By Dan Gilgoff, God & Country
After this month's battle between conservatives and the GOP establishment in New York's 23rd Congressional District, the big staging ground for Republican Party infighting has moved to Florida, where former Florida House Speaker Marco Rubio is battling Gov. Charlie Crist in the party's U.S. Senate primary.
On the one hand, the two campaigns insist that hot-button social issues are taking a back seat to economic ones. On the other hand, Rubio's campaign has just released a long "fact-checking" memo questioning Crist's conservatism. The first six bullet points challenge the governor's claim that he's "pro-life."
Fact is, religious conservatives are playing a major role in conservative challenges to establishment Republican candidates across the country. It's the subject of my most recent God & Country column in U.S. News Weekly.
Here's the top:
For political analysts, the lesson in Conservative Party candidate Doug Hoffman's loss this month in a special congressional election in New York is obvious: The right overreached. After pressuring Republican nominee Dede Scozzafava out of the race with charges that she was too liberal, conservative activists watched New York's 23rd District go to a Democrat for the first time in more than a century. Former House Speaker Newt Gingrich, who had endorsed Scozzafava and warned Republicans not to "purge the party of anybody who doesn't agree with us 100 percent," appeared to be vindicated.
And yet many conservative activists are encouraged by the outcome of the race, which saw Hoffman take 46 percent of the vote. "The lesson of New York 23 is that if the Republican Party nominates people who are Republicans in name only, they are going to meet conservative opposition," says Tom Minnery, senior vice president of Focus on the Family Action, a conservative evangelical group. "If Scozzafava had never been nominated, the Republicans would have won." Even Gingrich has renounced Scozzafava, calling her nomination a mistake.
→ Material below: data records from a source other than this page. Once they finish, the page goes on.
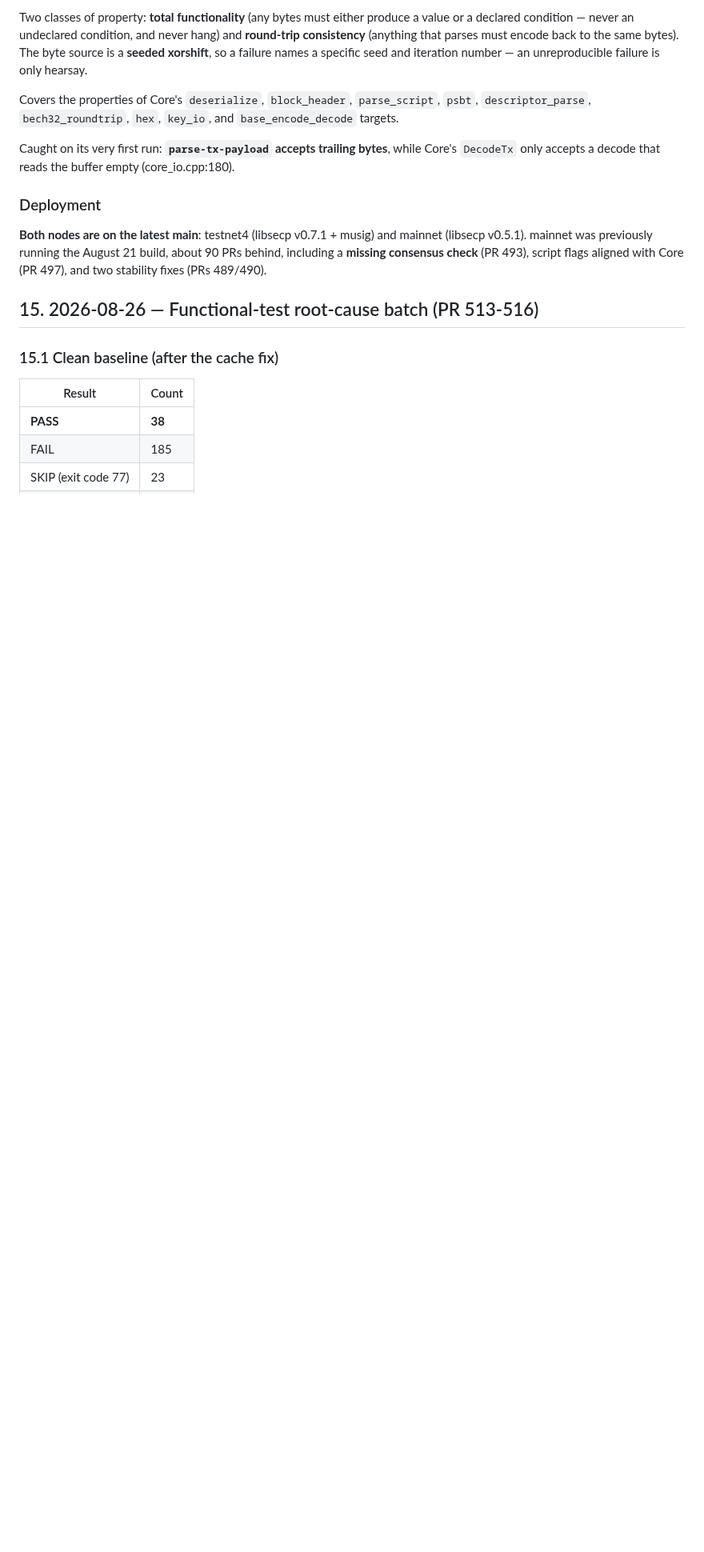
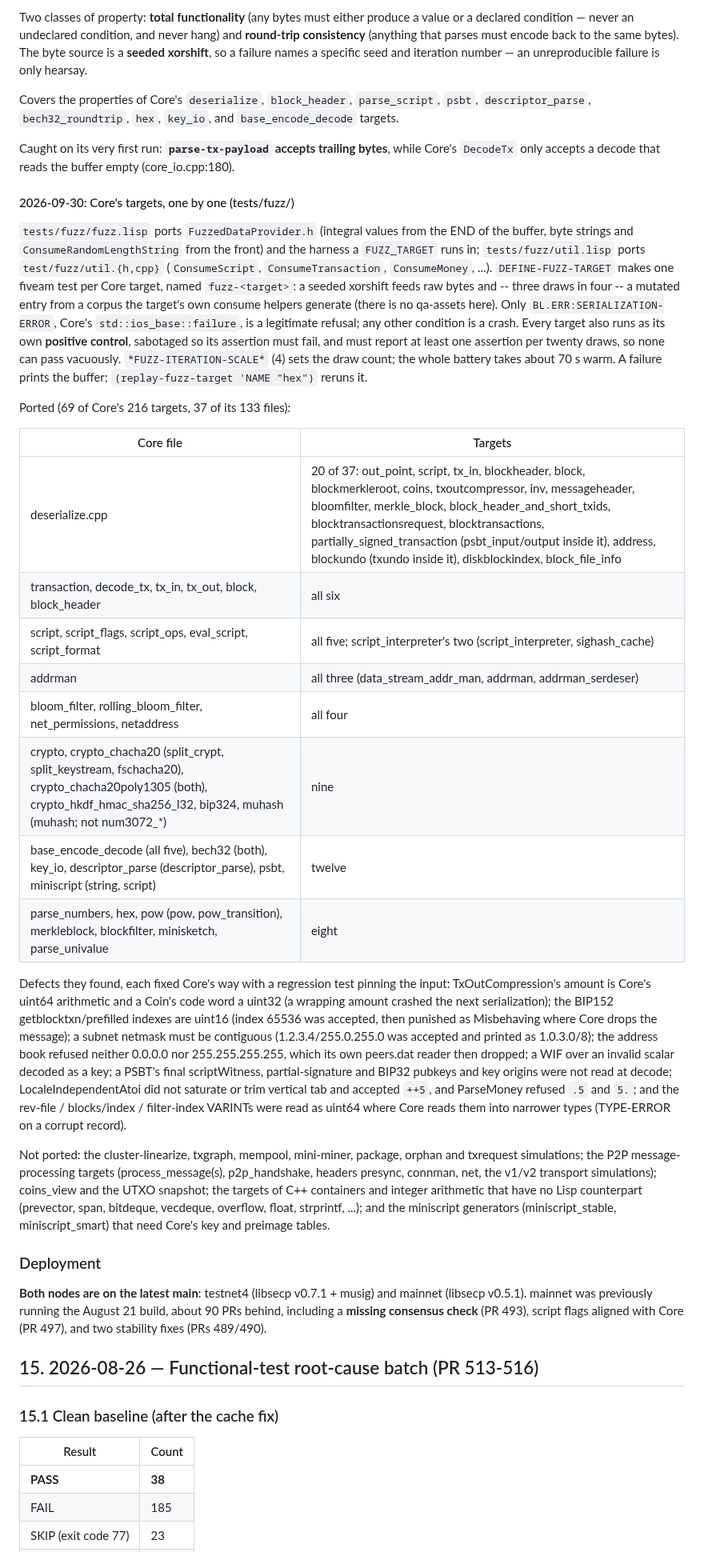
Before and after one commit to samdefmacro/bitcoin-lisp, a Markdown page: docs/coverage-vs-core-2026-08-24.md, the part around one of its changes. Shown at 80% size. Rendered like a GitHub page; blank space fills up the shorter version.

Commit message:
Docs: the coverage report's fuzz rows -- 69 of Core's 216 targets from 37 of its 133 files, and what they found

```diff
--- a/docs/coverage-vs-core-2026-08-24.md
+++ b/docs/coverage-vs-core-2026-08-24.md
@@ -625,6 +625,48 @@ Covers the properties of Core's `deserialize`, `block_header`, `parse_script`, `
 Caught on its very first run: **`parse-tx-payload` accepts trailing bytes**, while Core's `DecodeTx` only accepts
 a decode that reads the buffer empty (core_io.cpp:180).
 
+#### 2026-09-30: Core's targets, one by one (tests/fuzz/)
+
+`tests/fuzz/fuzz.lisp` ports `FuzzedDataProvider.h` (integral values from the END of the buffer, byte strings
+and `ConsumeRandomLengthString` from the front) and the harness a `FUZZ_TARGET` runs in; `tests/fuzz/util.lisp`
+ports `test/fuzz/util.{h,cpp}` (`ConsumeScript`, `ConsumeTransaction`, `ConsumeMoney`, ...). `DEFINE-FUZZ-TARGET`
+makes one fiveam test per Core target, named `fuzz-<target>`: a seeded xorshift feeds raw bytes and -- three draws
+in four -- a mutated entry from a corpus the target's own consume helpers generate (there is no qa-assets here).
+Only `BL.ERR:SERIALIZATION-ERROR`, Core's `std::ios_base::failure`, is a legitimate refusal; any other condition
+is a crash. Every target also runs as its own **positive control**, sabotaged so its assertion must fail, and
+must report at least one assertion per twenty draws, so none can pass vacuously. `*FUZZ-ITERATION-SCALE*` (4)
+sets the draw count; the whole battery takes about 70 s warm. A failure prints the buffer;
+`(replay-fuzz-target 'NAME "hex")` reruns it.
+
+Ported (69 of Core's 216 targets, 37 of its 133 files):
+
+| Core file | Targets |
+|---|---|
+| deserialize.cpp | 20 of 37: out_point, script, tx_in, blockheader, block, blockmerkleroot, coins, txoutcompressor, inv, messageheader, bloomfilter, merkle_block, block_header_and_short_txids, blocktransactionsrequest, blocktransactions, partially_signed_transaction (psbt_input/output inside it), address, blockundo (txundo inside it), diskblockindex, block_file_info |
+| transaction, decode_tx, tx_in, tx_out, block, block_header | all six |
+| script, script_flags, script_ops, eval_script, script_format | all five; script_interpreter's two (script_interpreter, sighash_cache) |
+| addrman | all three (data_stream_addr_man, addrman, addrman_serdeser) |
+| bloom_filter, rolling_bloom_filter, net_permissions, netaddress | all four |
+| crypto, crypto_chacha20 (split_crypt, split_keystream, fschacha20), crypto_chacha20poly1305 (both), crypto_hkdf_hmac_sha256_l32, bip324, muhash (muhash; not num3072_*) | nine |
+| base_encode_decode (all five), bech32 (both), key_io, descriptor_parse (descriptor_parse), psbt, miniscript (string, script) | twelve |
+| parse_numbers, hex, pow (pow, pow_transition), merkleblock, blockfilter, minisketch, parse_univalue | eight |
+
+Defects they found, each fixed Core's way with a regression test pinning the input: TxOutCompression's amount is
+Core's uint64 arithmetic and a Coin's code word a uint32 (a wrapping amount crashed the next serialization); the
+BIP152 getblocktxn/prefilled indexes are uint16 (index 65536 was accepted, then punished as Misbehaving where
+Core drops the message); a subnet netmask must be contiguous (1.2.3.4/255.0.255.0 was accepted and printed as
+1.0.3.0/8); the address book refused neither 0.0.0.0 nor 255.255.255.255, which its own peers.dat reader then
+dropped; a WIF over an invalid scalar decoded as a key; a PSBT's final scriptWitness, partial-signature and BIP32
+pubkeys and key origins were not read at decode; LocaleIndependentAtoi did not saturate or trim vertical tab and
+accepted `++5`, and ParseMoney refused `.5` and `5.`; and the rev-file / blocks/index / filter-index VARINTs were
+read as uint64 where Core reads them into narrower types (TYPE-ERROR on a corrupt record).
+
+Not ported: the cluster-linearize, txgraph, mempool, mini-miner, package, orphan and txrequest simulations; the
+P2P message-processing targets (process_message(s), p2p_handshake, headers presync, connman, net, the v1/v2
+transport simulations); coins_view and the UTXO snapshot; the targets of C++ containers and integer arithmetic
+that have no Lisp counterpart (prevector, span, bitdeque, vecdeque, overflow, float, strprintf, ...); and the
+miniscript generators (miniscript_stable, miniscript_smart) that need Core's key and preimage tables.
+
 ### Deployment
 
 **Both nodes are on the latest main**: testnet4 (libsecp v0.7.1 + musig) and mainnet
```
Also changed, not shown: other parts of docs/coverage-vs-core-2026-08-24.md (+2 -2 lines).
With an endorsement from former Alaska Gov. Sarah Palin and support from Family Research Council Action and Ralph Reed's Faith and Freedom Coalition, conservative Christians were among Hoffman's most active backers, rejecting Scozzofava over her support for abortion rights and gay marriage. Energized in part by their experience in New York, conservative faith-based activists are now poised to support challengers over establishment Republicans in perhaps a dozen or more GOP primaries next year, in races stretching from Florida to California. "You're going to see the largest number of competitive Republican primaries since the 1992-to-1994 period," says Reed, the former Christian Coalition chief. "It's a sign of a healthy movement."
But some GOP leaders worry that the growing number of contests between party-backed figures and conservative challengers will create fissures at a time when Republicans are trying to unify and rebuild.
Read the full thing here.